Copy out the full data exactly as given; pictures should not be included.

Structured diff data
<<<<

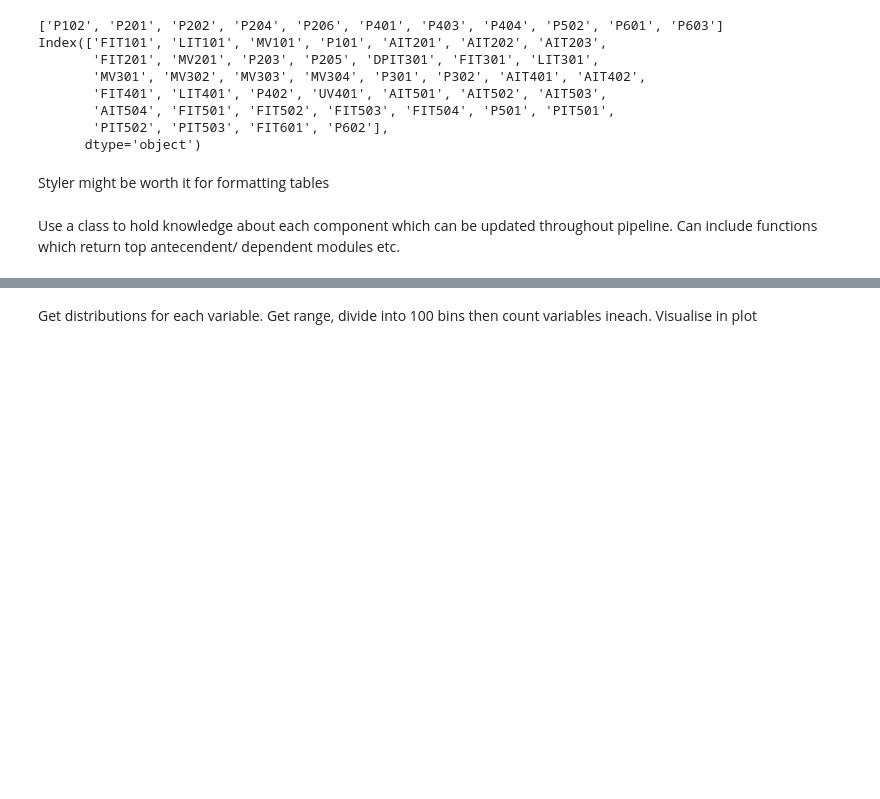
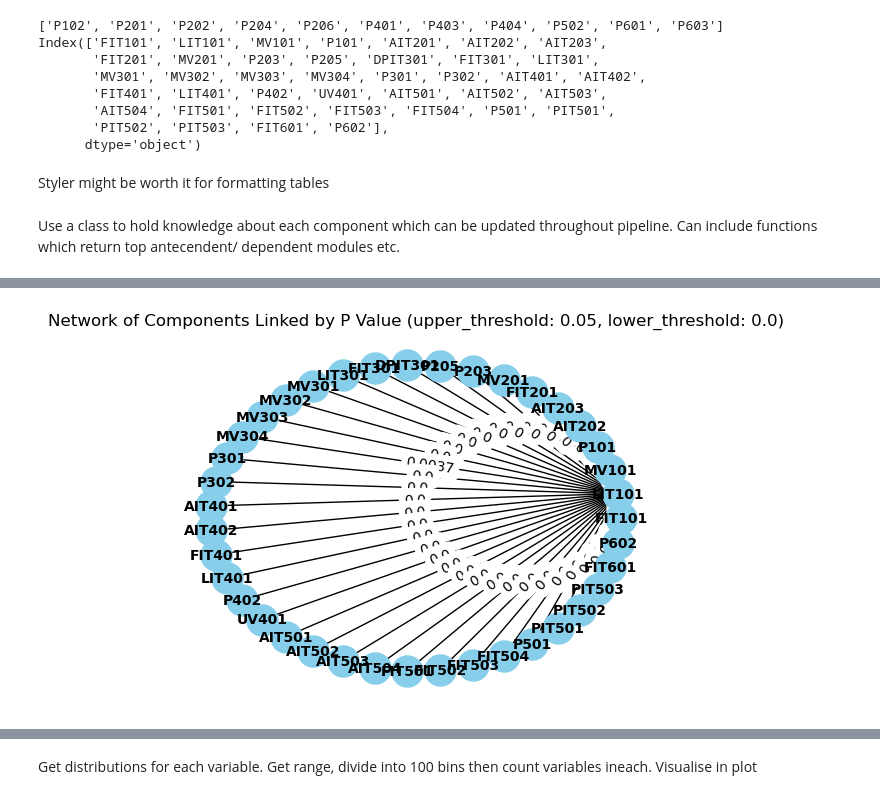
Before and after one commit to lozferatu/MSc-Project, a Jupyter notebook: Wrangling Code/first_exploration.ipynb, the cells around one changed output, grey strips where cells are left out. Saved outputs shown, nothing was run; the diff lists cells and outputs as text; code cells hidden in the pictures; blank space fills up the shorter version.

```diff
--- a/Wrangling Code/first_exploration.ipynb
+++ b/Wrangling Code/first_exploration.ipynb
@@ -234,0 +413,4 @@ specific_component.get_correlated_components_p_value(0.0, 0.05)
+# %%
+specific_component.plot_network('correlation_p_value', 0.0, 0.05, nx.circular_layout )
+# %% [output]
+[figure, added]
```
Also changed, not shown: parts of 40 cells of this notebook.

>>>>

- **FINAL ANSWER**
Before and after one commit to lozferatu/MSc-Project, a Jupyter notebook: Wrangling Code/first_exploration.ipynb, the cells around one changed output, grey strips where cells are left out. Saved outputs shown, nothing was run; the diff lists cells and outputs as text; code cells hidden in the pictures; blank space fills up the shorter version.

```diff
--- a/Wrangling Code/first_exploration.ipynb
+++ b/Wrangling Code/first_exploration.ipynb
@@ -234,0 +413,4 @@ specific_component.get_correlated_components_p_value(0.0, 0.05)
+# %%
+specific_component.plot_network('correlation_p_value', 0.0, 0.05, nx.circular_layout )
+# %% [output]
+[figure, added]
```
Also changed, not shown: parts of 40 cells of this notebook.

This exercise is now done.